There was one major highlight – one that wasn’t affected by crummy weather or weak joints.

Escape Whistler.


It’s SO FUN, you guys! I actually had done one of the rooms before a little while back – the Pirate Ship. It’s supposed to be the “easy” one, but we weren’t actually able to escape it. I was ready for another shot at success.

Deciding between the other three rooms – the tomb, the cabin, and the rabbit hole – was no easy feat. The website describes the room, but it doesn’t say anything about the difficulty. Really, it doesn’t say much about the rooms at all, because if it said too much, it would be giving the fun away. I’ve since discovered that the easy-to-difficult rank is approximately as follows:

  1. Pirate Ship
  2. Tomb
  3. Cabin
  4. Rabbit Hole

Now, I haven’t done all of them, so I can’t personally attest to this myself.

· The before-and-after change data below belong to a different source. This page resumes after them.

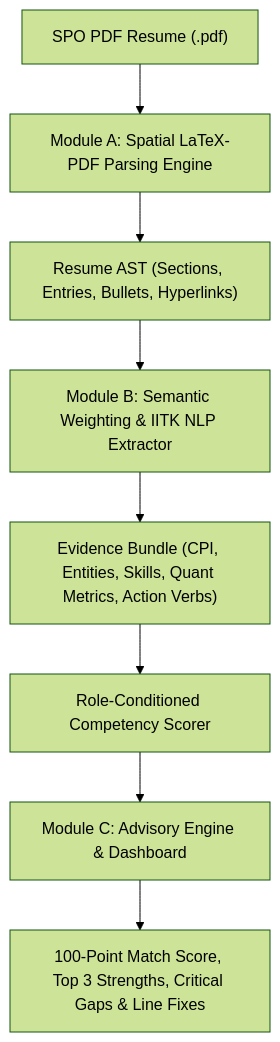
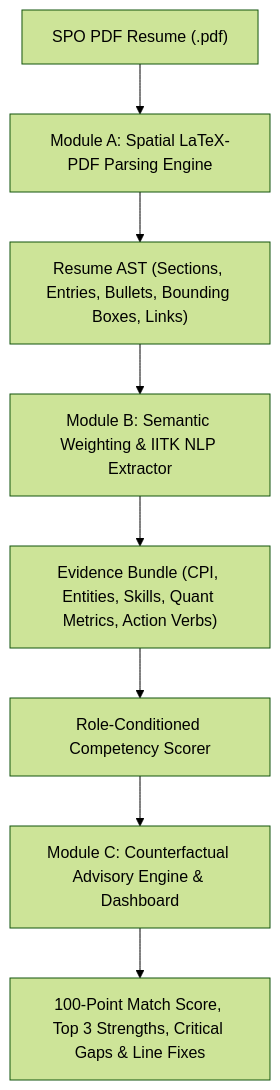
Before and after one commit to Bittu5134/IITK-Resume-Model: the diagram in README.md, drawn with Mermaid (forest theme). The commit also changed other lines of this file and 1 other file, not shown here.

Commit message:
docs(readme): restore comprehensive PS-compliant README with complete file paths and module specifications

````diff
--- a/README.md
+++ b/README.md
@@ -18,10 +73,10 @@
 ```mermaid
 graph TD
     A["SPO PDF Resume (.pdf)"] --> B["Module A: Spatial LaTeX-PDF Parsing Engine"]
-    B --> C["Resume AST (Sections, Entries, Bullets, Hyperlinks)"]
+    B --> C["Resume AST (Sections, Entries, Bullets, Bounding Boxes, Links)"]
     C --> D["Module B: Semantic Weighting & IITK NLP Extractor"]
     D --> E["Evidence Bundle (CPI, Entities, Skills, Quant Metrics, Action Verbs)"]
     E --> F["Role-Conditioned Competency Scorer"]
-    F --> G["Module C: Advisory Engine & Dashboard"]
+    F --> G["Module C: Counterfactual Advisory Engine & Dashboard"]
     G --> H["100-Point Match Score, Top 3 Strengths, Critical Gaps & Line Fixes"]
 ```
````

We settled on the cabin, booked our time slot, and waited anxiously in the hobby of the Hilton Hotel. We watched the group ahead of us emerge: parents with two kids. They’d escaped successfully, and one of the boys started giving us wishy washy clues that made me want to plug my ears and scream LA LA LA. (He didn’t actually give anything away. I was just a little on edge.)

We were debriefed, then we entered The Cabin. I will say no more about the room itself, other than the first couple of minutes are similar to the first few minutes of a final exam. You’re surveying everything, trying to take it all in, and freaking out over whether or not you’ll be able to answer anything correctly and on time.

The staff are able to communicate with you via walkie talkie (they’re watching you – possibly laughing at you – on camera). At one point, they radioed in to offer us a hint. The decision of whether or not to accept was agonizing. On the one hand, the escape wouldn’t feel as real if we accepted hints. On the other hand, the escape wouldn’t be possible if we got stuck on one thing for too long. We initially turned down the hint, then we changed our minds a few minutes later. I’m glad we took the hint – I won’t say what we’d done wrong, but we had been SO CLOSE but probably wouldn’t have figured out our error on our own. We might still be stuck there if we hadn’t asked for help.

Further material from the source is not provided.